WHAT YOU ARE ASKED TO DO »
Would you please output all the records exactly as given? Pictures should not appear in the copy.

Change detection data
--- START ---

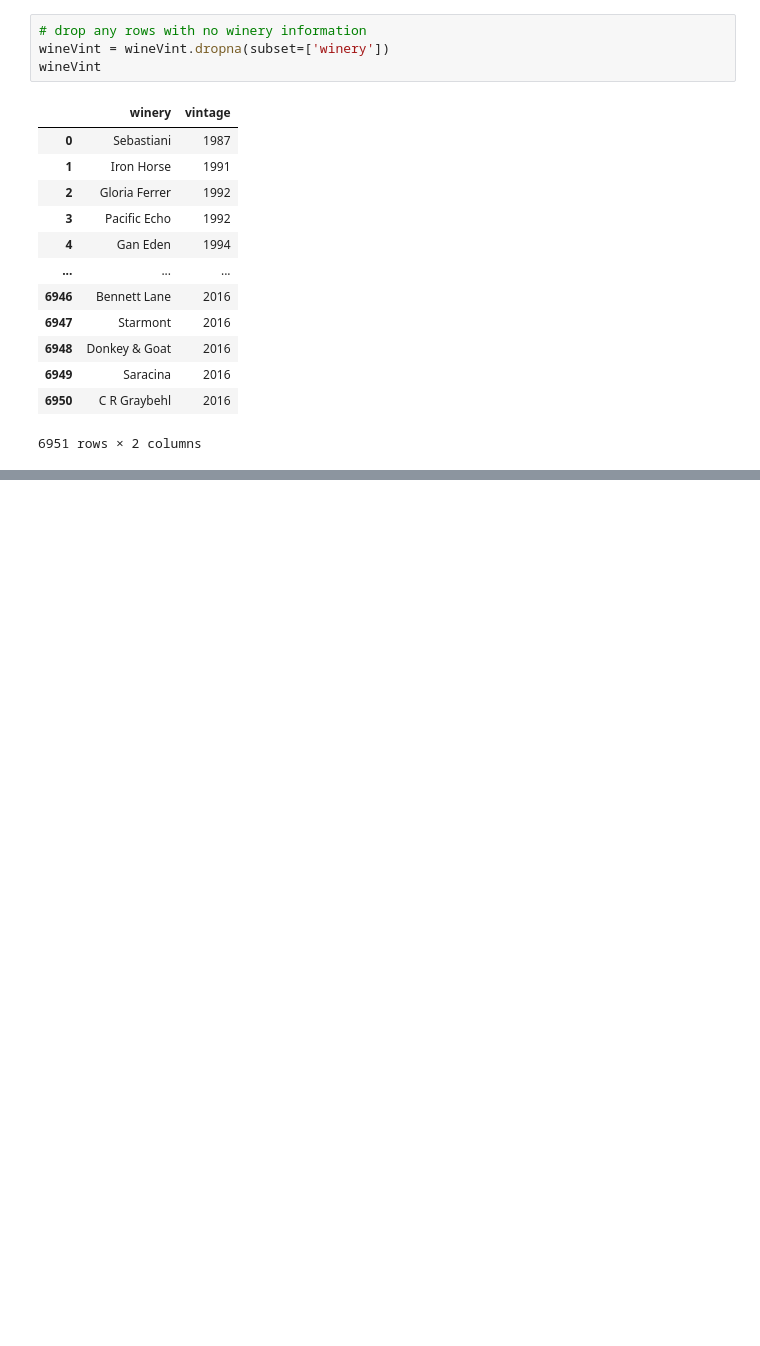
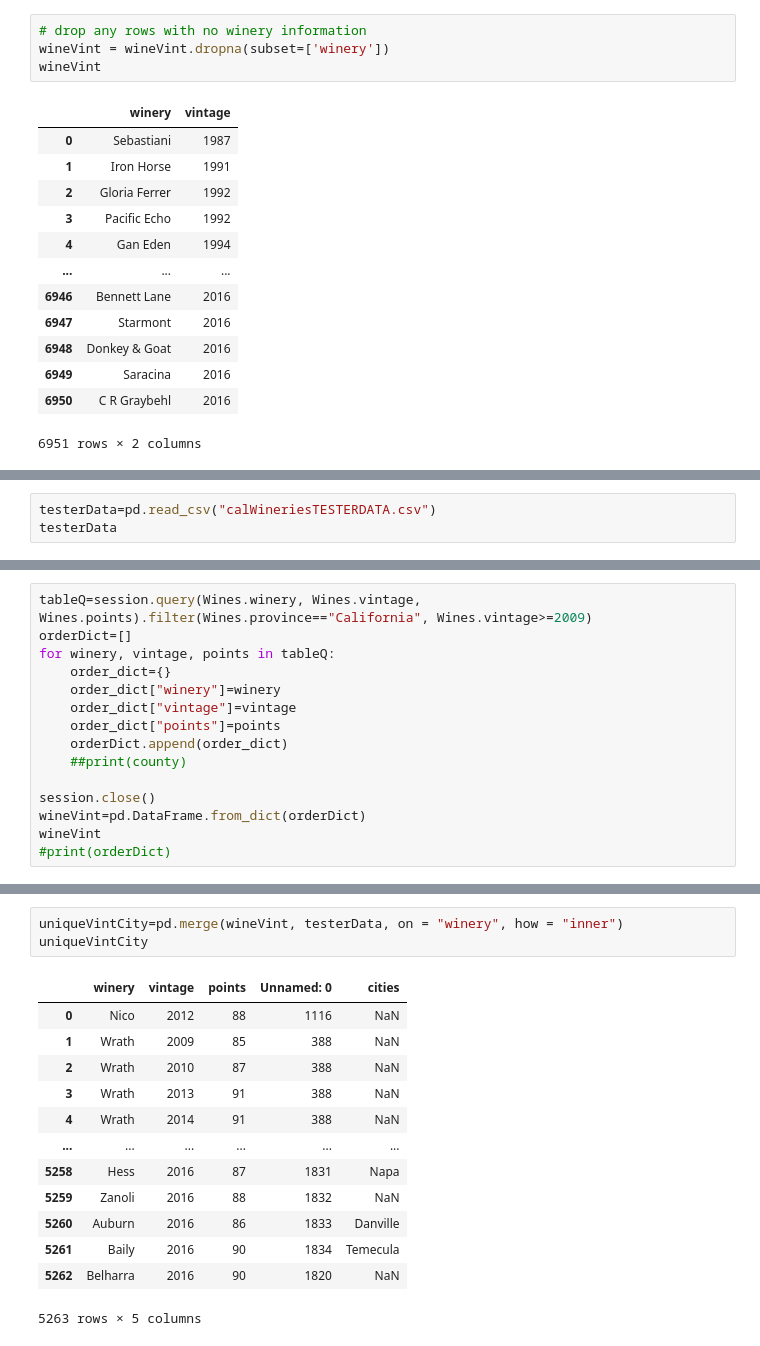
Before and after one commit to TempestCampbell/Machine-Learning-Project, a Jupyter notebook: WeatherDataPull/WeatherPull.ipynb, the cells around one changed output, grey strips where cells are left out. Saved outputs shown, nothing was run; the diff lists cells and outputs as text; blank space fills up the shorter version.

```diff
--- a/WeatherDataPull/WeatherPull.ipynb
+++ b/WeatherDataPull/WeatherPull.ipynb
@@ -174,0 +186,3 @@ KeyboardInterrupt: Interrupted by user
+# %%
+testerData=pd.read_csv("calWineriesTESTERDATA.csv")
+testerData
@@ -174,0 +203,15 @@ KeyboardInterrupt: Interrupted by user
+# %%
+tableQ=session.query(Wines.winery, Wines.vintage, Wines.points).filter(Wines.province=="California", Wines.vintage>=2009)
+orderDict=[]
+for winery, vintage, points in tableQ:
+    order_dict={}
+    order_dict["winery"]=winery
+    order_dict["vintage"]=vintage
+    order_dict["points"]=points
+    orderDict.append(order_dict)
+    ##print(county)
+
+session.close()
+wineVint=pd.DataFrame.from_dict(orderDict)
+wineVint
+#print(orderDict)
@@ -174,0 +261,17 @@ KeyboardInterrupt: Interrupted by user
+# %%
+uniqueVintCity=pd.merge(wineVint, testerData, on = "winery", how = "inner")
+uniqueVintCity
+# %% [output]
+|  | winery | vintage | points | Unnamed: 0 | cities |
+| 0 | Nico | 2012 | 88 | 1116 | NaN |
+| 1 | Wrath | 2009 | 85 | 388 | NaN |
+| 2 | Wrath | 2010 | 87 | 388 | NaN |
+| 3 | Wrath | 2013 | 91 | 388 | NaN |
+| 4 | Wrath | 2014 | 91 | 388 | NaN |
+| ... | ... | ... | ... | ... | ... |
+| 5258 | Hess | 2016 | 87 | 1831 | Napa |
+| 5259 | Zanoli | 2016 | 88 | 1832 | NaN |
+| 5260 | Auburn | 2016 | 86 | 1833 | Danville |
+| 5261 | Baily | 2016 | 90 | 1834 | Temecula |
+| 5262 | Belharra | 2016 | 90 | 1820 | NaN |
+5263 rows × 5 columns
```
Also changed, not shown: parts of 18 cells of this notebook, 4 other files.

--- END ---

EXPECTED ANSWER »
Before and after one commit to TempestCampbell/Machine-Learning-Project, a Jupyter notebook: WeatherDataPull/WeatherPull.ipynb, the cells around one changed output, grey strips where cells are left out. Saved outputs shown, nothing was run; the diff lists cells and outputs as text; blank space fills up the shorter version.

```diff
--- a/WeatherDataPull/WeatherPull.ipynb
+++ b/WeatherDataPull/WeatherPull.ipynb
@@ -174,0 +186,3 @@ KeyboardInterrupt: Interrupted by user
+# %%
+testerData=pd.read_csv("calWineriesTESTERDATA.csv")
+testerData
@@ -174,0 +203,15 @@ KeyboardInterrupt: Interrupted by user
+# %%
+tableQ=session.query(Wines.winery, Wines.vintage, Wines.points).filter(Wines.province=="California", Wines.vintage>=2009)
+orderDict=[]
+for winery, vintage, points in tableQ:
+    order_dict={}
+    order_dict["winery"]=winery
+    order_dict["vintage"]=vintage
+    order_dict["points"]=points
+    orderDict.append(order_dict)
+    ##print(county)
+
+session.close()
+wineVint=pd.DataFrame.from_dict(orderDict)
+wineVint
+#print(orderDict)
@@ -174,0 +261,17 @@ KeyboardInterrupt: Interrupted by user
+# %%
+uniqueVintCity=pd.merge(wineVint, testerData, on = "winery", how = "inner")
+uniqueVintCity
+# %% [output]
+|  | winery | vintage | points | Unnamed: 0 | cities |
+| 0 | Nico | 2012 | 88 | 1116 | NaN |
+| 1 | Wrath | 2009 | 85 | 388 | NaN |
+| 2 | Wrath | 2010 | 87 | 388 | NaN |
+| 3 | Wrath | 2013 | 91 | 388 | NaN |
+| 4 | Wrath | 2014 | 91 | 388 | NaN |
+| ... | ... | ... | ... | ... | ... |
+| 5258 | Hess | 2016 | 87 | 1831 | Napa |
+| 5259 | Zanoli | 2016 | 88 | 1832 | NaN |
+| 5260 | Auburn | 2016 | 86 | 1833 | Danville |
+| 5261 | Baily | 2016 | 90 | 1834 | Temecula |
+| 5262 | Belharra | 2016 | 90 | 1820 | NaN |
+5263 rows × 5 columns
```
Also changed, not shown: parts of 18 cells of this notebook, 4 other files.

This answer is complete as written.